- Schwartz predicts that quantum computers will start to become a problem within the next 10 years.
In a chapter of the Modern CTO podcast, Ripple’s CTO, David Schwartz, expressed concerns about the development of quantum computers. Ripple’s CTO believes this technology is a threat to the security of Bitcoin, XRP, and cryptocurrencies. This is primarily because the consensus algorithms behind cryptocurrencies rely on conventional cryptography, as Schwartz stated:
From the point of view of someone who is building systems based on conventional cryptography, quantum computing is a risk. We are not solving problems that need powerful computing like payments and liquidity – the work that the computers do is not that incredibly complicated, but because it relies on conventional cryptography, very fast computers present a risk to the security model that we use inside the ledger.
Algorithms like SHA-2 and ECDSA (elliptic curve cryptography) are sort of esoteric things deep in the plumbing but if they were to fail, the whole system would collapse. The system’s ability to say who owns Bitcoin or who owns XRP or whether or not a particular transaction is authorized would be compromised (…).
When will quantum computers be a risk for XRP and Bitcoin?
Ripple’s CTO said that Ripple is trying to prepare for the emergence of quantum computers.

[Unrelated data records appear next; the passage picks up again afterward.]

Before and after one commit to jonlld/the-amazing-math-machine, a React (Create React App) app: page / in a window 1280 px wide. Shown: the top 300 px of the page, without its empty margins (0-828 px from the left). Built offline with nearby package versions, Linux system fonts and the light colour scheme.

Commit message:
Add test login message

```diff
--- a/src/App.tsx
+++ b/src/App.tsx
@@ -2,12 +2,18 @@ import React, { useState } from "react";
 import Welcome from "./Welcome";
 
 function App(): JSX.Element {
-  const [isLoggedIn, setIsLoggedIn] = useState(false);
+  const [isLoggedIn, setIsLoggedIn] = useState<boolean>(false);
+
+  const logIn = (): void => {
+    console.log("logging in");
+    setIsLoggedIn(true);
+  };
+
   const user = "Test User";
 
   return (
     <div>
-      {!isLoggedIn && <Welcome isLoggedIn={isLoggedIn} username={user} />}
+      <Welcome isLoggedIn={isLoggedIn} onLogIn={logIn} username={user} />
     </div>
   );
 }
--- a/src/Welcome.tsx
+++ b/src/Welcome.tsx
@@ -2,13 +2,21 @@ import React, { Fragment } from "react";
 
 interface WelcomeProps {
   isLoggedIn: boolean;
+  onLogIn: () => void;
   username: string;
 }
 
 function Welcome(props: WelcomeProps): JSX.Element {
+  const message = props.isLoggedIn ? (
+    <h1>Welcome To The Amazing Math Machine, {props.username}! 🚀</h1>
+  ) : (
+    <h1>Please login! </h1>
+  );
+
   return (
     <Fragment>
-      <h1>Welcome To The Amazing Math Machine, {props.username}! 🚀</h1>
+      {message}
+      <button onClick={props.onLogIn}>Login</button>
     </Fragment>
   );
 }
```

Therefore, they are determining when the algorithms mentioned will no longer be reliable. Ripple’s CTO estimates that in the next 8-10 years, quantum computers will begin to pose a threat, as Schwartz further stated:
I think we have at least eight years. I have very high confidence that it’s at least a decade before quantum computing presents a threat, but you never know when there could be a breakthrough. I’m a cautious and concerned observer, I would say.

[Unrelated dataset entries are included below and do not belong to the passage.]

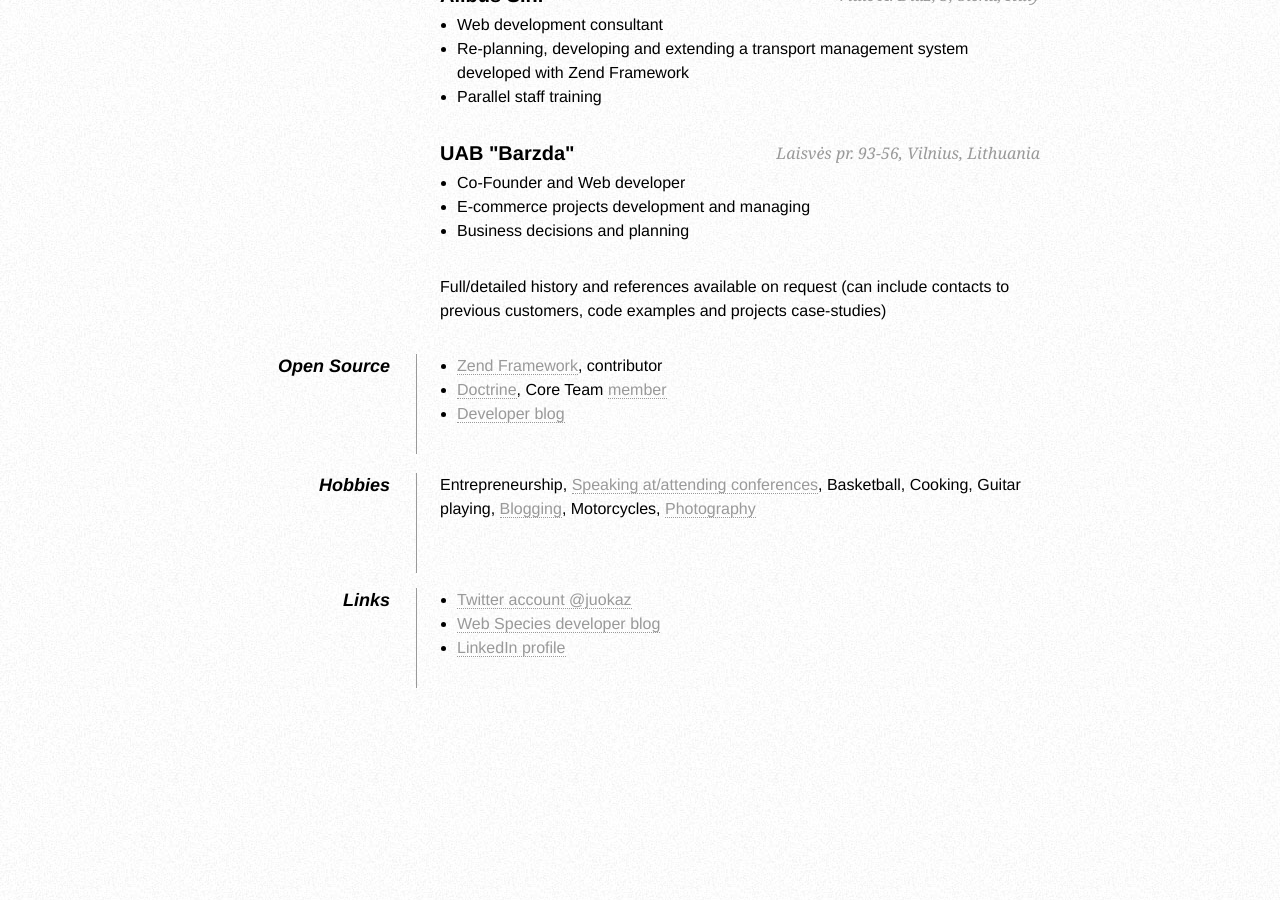
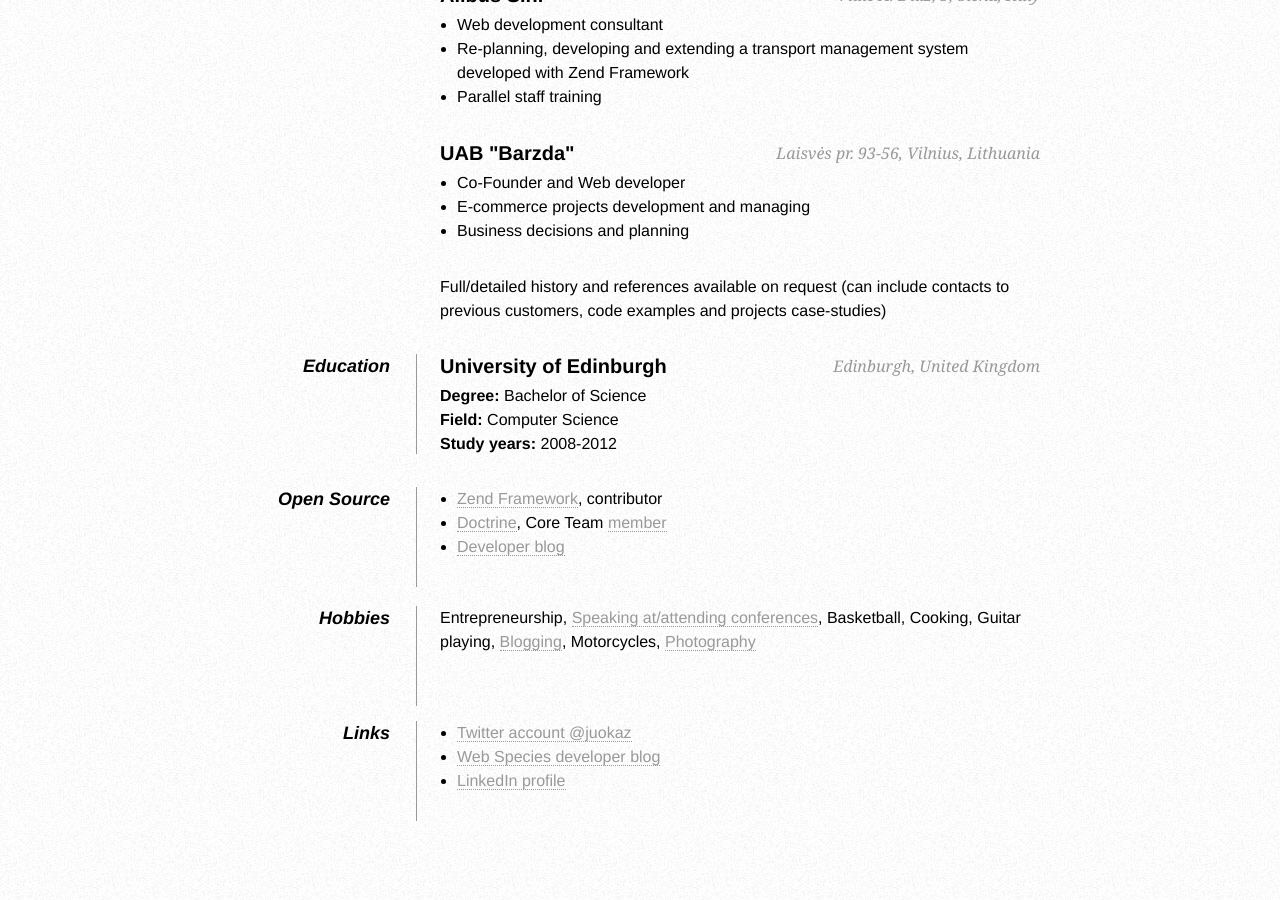
Before and after one commit to juokaz/juokaz.com, a Jekyll site: the page built from cv.html, in a window 1280 px wide and 900 px high, scrolled down 1063 px. Built offline with Jekyll 4.4.1, drawn with Linux system fonts in a browser that asks for light colours.

Commit message:
Added university info

```diff
--- a/cv.html
+++ b/cv.html
@@ -79,6 +79,17 @@
 
 <dd class="clear"></dd>
 
+<dt>Education</dt>
+
+<dd>
+    <h2>University of Edinburgh <span>Edinburgh, United Kingdom</span></h2>
+    <p><strong>Degree:</strong> Bachelor of Science<br />
+    <strong>Field:</strong> Computer Science<br />
+    <strong>Study years:</strong> 2008-2012</p>
+</dd>
+
+<dd class="clear"></dd>
+
 <dt>Open Source</dt>
 <dd>
 	<ul>
```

The other fear would be if some bad actor, some foreign government, secretly had quantum computing way ahead of what’s known to the public. Depending on your threat model, you could also say what if the NSA has quantum computing. Are you worried about the NSA breaking your payment system?
Despite the above, Ripple’s CTO made an optimistic conclusion and stated that even if there is a malicious actor with this technology, he will not use it against “the average person”. Therefore, Schwartz believes that most users have nothing to worry about:

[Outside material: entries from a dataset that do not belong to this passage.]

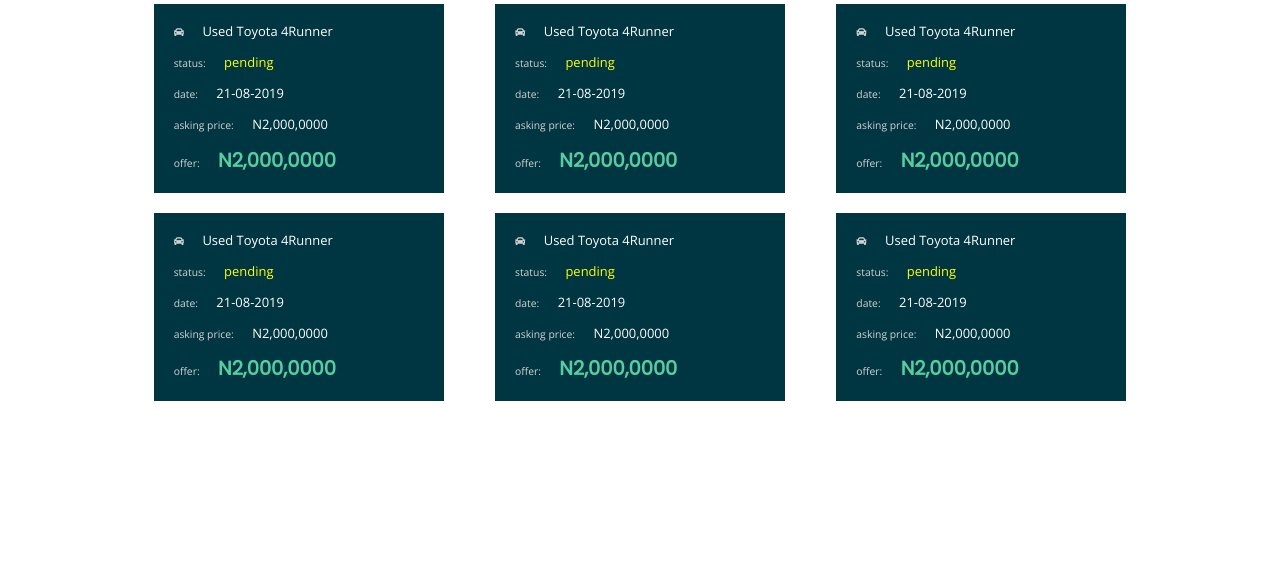
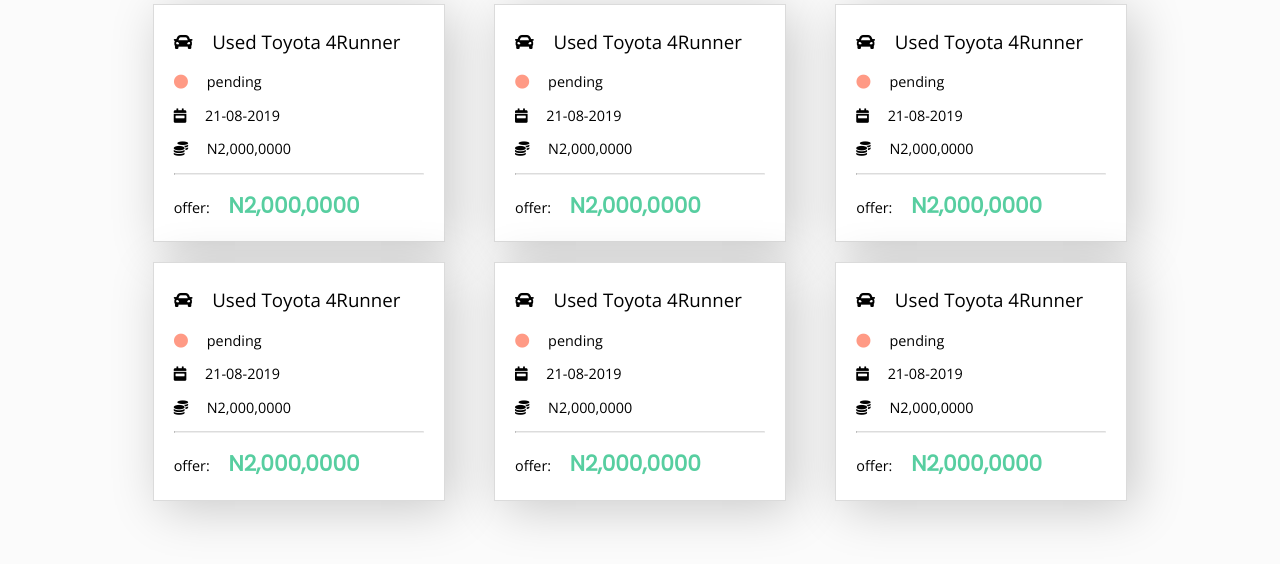
Before and after one commit to brayokenya/AutoMart, a plain HTML site: page UI/html/purchase-orders.html in a window 1280 px wide. Shown: the part 76-640 px from the top of the page. Drawn offline with nearby package versions, Linux system fonts and the light colour scheme.

Commit message:
user white theme for purchase orders

```diff
--- a/UI/css/purchaseOrders.css
+++ b/UI/css/purchaseOrders.css
@@ -1,4 +1,6 @@
-
+body {
+    background: rgb(251, 251, 251);
+}
 nav {
     background: #003542;
 }
@@ -11,17 +13,17 @@
 }
 
 .po-div {
+    background: white;
     width: 250px;
     padding: 5px 20px;
-    background: #003542;
-    color: white;
     margin: 10px;
     cursor: pointer;
-    font-size: 0.9em;
+    border: 1px solid rgba(71, 71, 71, 0.192);
+    box-shadow:  0.5rem 0.5rem 3rem rgba(0,0,0,0.2);
 }
 
 .po-div:hover {
-    background: #002129;
+    box-shadow:  0.5rem 0.5rem 3rem rgba(0,0,0,0.2);
 }
 
 #purchase-order-div {
@@ -90,7 +92,7 @@
 }
 
 .pending{
-    color: yellow;
+    color: #FF9A85;
 }
 
 
@@ -111,3 +113,15 @@
 #po-update-div input {
     margin-bottom: 10px;
 }
+
+.label {
+    font-size: 1em;
+}
+
+.big-label{
+    font-size: 1.3em;
+}
+
+.po-div hr {
+    border-top: 1px solid  #DCDCDC;
+}
--- a/UI/html/purchase-orders.html
+++ b/UI/html/purchase-orders.html
@@ -78,73 +78,67 @@
         <div id="po-list" class="flex-primary wrap">
             <!-- One purchase order starts here-->
             <div class="po-div">
-                <div class="po-summary">
-                    <p> <span><i class="fas fa-car po-icon lt-grey"></i></span> Used Toyota 4Runner </p>
-                </div>
-                <p class="status pending"> <span class="label lt-grey">status:</span> pending </p>
-                <p class=""> <span class="label lt-grey">date:</span> 21-08-2019 </p>
-                <p> <span class="label lt-grey">asking price:</span> N2,000,0000 </p>
-                <p> <span class="label lt-grey">offer:</span> <span class="po-offer">N2,000,0000</span> </p>
+                <p class="big-label"> <span class="label"><i class="fas fa-car"></i></span> Used Toyota 4Runner </p>
+                <p class="status"> <span class="label pending"><i class="fas fa-circle"></i></span> pending </p>
+                <p class=""> <span class="label"><i class="fas fa-calendar-week"></i></span> 21-08-2019 </p>
+                <p> <span class="label"><i class="fas fa-coins"></i></span> N2,000,0000 </p>
+                <hr>
+                <p> <span class="label offer-label">offer:</span> <span class="po-offer">N2,000,0000</span> </p>
 
             </div>
             <!-- One purchase order ends here-->
             <!-- One purchase order starts here-->
             <div class="po-div">
-                <div class="po-summary">
-                    <p> <span><i class="fas fa-car po-icon lt-grey"></i></span> Used Toyota 4Runner </p>
-                </div>
-                <p class="status pending"> <span class="label lt-grey">status:</span> pending </p>
-                <p class=""> <span class="label lt-grey">date:</span> 21-08-2019 </p>
-                <p> <span class="label lt-grey">asking price:</span> N2,000,0000 </p>
-                <p> <span class="label lt-grey">offer:</span> <span class="po-offer">N2,000,0000</span> </p>
+                <p class="big-label"> <span class="label"><i class="fas fa-car"></i></span> Used Toyota 4Runner </p>
+                <p class="status"> <span class="label pending"><i class="fas fa-circle"></i></span> pending </p>
+                <p class=""> <span class="label"><i class="fas fa-calendar-week"></i></span> 21-08-2019 </p>
+                <p> <span class="label"><i class="fas fa-coins"></i></span> N2,000,0000 </p>
+                <hr>
+                <p> <span class="label offer-label">offer:</span> <span class="po-offer">N2,000,0000</span> </p>
 
             </div>
             <!-- One purchase order ends here-->
             <!-- One purchase order starts here-->
             <div class="po-div">
-                <div class="po-summary">
-                    <p> <span><i class="fas fa-car po-icon lt-grey"></i></span> Used Toyota 4Runner </p>
-                </div>
-                <p class="status pending"> <span class="label lt-grey">status:</span> pending </p>
-                <p class=""> <span class="label lt-grey">date:</span> 21-08-2019 </p>
-                <p> <span class="label lt-grey">asking price:</span> N2,000,0000 </p>
-                <p> <span class="label lt-grey">offer:</span> <span class="po-offer">N2,000,0000</span> </p>
+                <p class="big-label"> <span class="label"><i class="fas fa-car"></i></span> Used Toyota 4Runner </p>
+                <p class="status"> <span class="label pending"><i class="fas fa-circle"></i></span> pending </p>
+                <p class=""> <span class="label"><i class="fas fa-calendar-week"></i></span> 21-08-2019 </p>
+                <p> <span class="label"><i class="fas fa-coins"></i></span> N2,000,0000 </p>
+                <hr>
+                <p> <span class="label offer-label">offer:</span> <span class="po-offer">N2,000,0000</span> </p>
 
             </div>
             <!-- One purchase order ends here-->
             <!-- One purchase order starts here-->
             <div class="po-div">
-                <div class="po-summary">
-                    <p> <span><i class="fas fa-car po-icon lt-grey"></i></span> Used Toyota 4Runner </p>
-                </div>
-                <p class="status pending"> <span class="label lt-grey">status:</span> pending </p>
-                <p class=""> <span class="label lt-grey">date:</span> 21-08-2019 </p>
-                <p> <span class="label lt-grey">asking price:</span> N2,000,0000 </p>
-                <p> <span class="label lt-grey">offer:</span> <span class="po-offer">N2,000,0000</span> </p>
+                <p class="big-label"> <span class="label"><i class="fas fa-car"></i></span> Used Toyota 4Runner </p>
+                <p class="status"> <span class="label pending"><i class="fas fa-circle"></i></span> pending </p>
+                <p class=""> <span class="label"><i class="fas fa-calendar-week"></i></span> 21-08-2019 </p>
+                <p> <span class="label"><i class="fas fa-coins"></i></span> N2,000,0000 </p>
+                <hr>
+                <p> <span class="label offer-label">offer:</span> <span class="po-offer">N2,000,0000</span> </p>
 
             </div>
             <!-- One purchase order ends here-->
             <!-- One purchase order starts here-->
             <div class="po-div">
-                <div class="po-summary">
-                    <p> <span><i class="fas fa-car po-icon lt-grey"></i></span> Used Toyota 4Runner </p>
-                </div>
-                <p class="status pending"> <span class="label lt-grey">status:</span> pending </p>
-                <p class=""> <span class="label lt-grey">date:</span> 21-08-2019 </p>
-                <p> <span class="label lt-grey">asking price:</span> N2,000,0000 </p>
-                <p> <span class="label lt-grey">offer:</span> <span class="po-offer">N2,000,0000</span> </p>
+                <p class="big-label"> <span class="label"><i class="fas fa-car"></i></span> Used Toyota 4Runner </p>
+                <p class="status"> <span class="label pending"><i class="fas fa-circle"></i></span> pending </p>
+                <p class=""> <span class="label"><i class="fas fa-calendar-week"></i></span> 21-08-2019 </p>
+                <p> <span class="label"><i class="fas fa-coins"></i></span> N2,000,0000 </p>
+                <hr>
+                <p> <span class="label offer-label">offer:</span> <span class="po-offer">N2,000,0000</span> </p>
 
             </div>
             <!-- One purchase order ends here-->
             <!-- One purchase order starts here-->
             <div class="po-div">
-                <div class="po-summary">
-                    <p> <span><i class="fas fa-car po-icon lt-grey"></i></span> Used Toyota 4Runner </p>
-                </div>
-                <p class="status pending"> <span class="label lt-grey">status:</span> pending </p>
-                <p class=""> <span class="label lt-grey">date:</span> 21-08-2019 </p>
-                <p> <span class="label lt-grey">asking price:</span> N2,000,0000 </p>
-                <p> <span class="label lt-grey">offer:</span> <span class="po-offer">N2,000,0000</span> </p>
+                <p class="big-label"> <span class="label"><i class="fas fa-car"></i></span> Used Toyota 4Runner </p>
+                <p class="status"> <span class="label pending"><i class="fas fa-circle"></i></span> pending </p>
+                <p class=""> <span class="label"><i class="fas fa-calendar-week"></i></span> 21-08-2019 </p>
+                <p> <span class="label"><i class="fas fa-coins"></i></span> N2,000,0000 </p>
+                <hr>
+                <p> <span class="label offer-label">offer:</span> <span class="po-offer">N2,000,0000</span> </p>
 
             </div>
             <!-- One purchase order ends here-->
```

While some people might really be concerned – it depends on your threat model, if you’re just an average person or an average company, you’re probably not going to be a victim of this – let’s say hypothetically some bad actor had quantum computing that was powerful enough to break things, they’re probably not going to go after you unless you are a target of that type of actor.
As soon as it’s clear that there’s a problem, these systems will probably be frozen until they can be fixed or improved. So, most people don’t have to worry about it.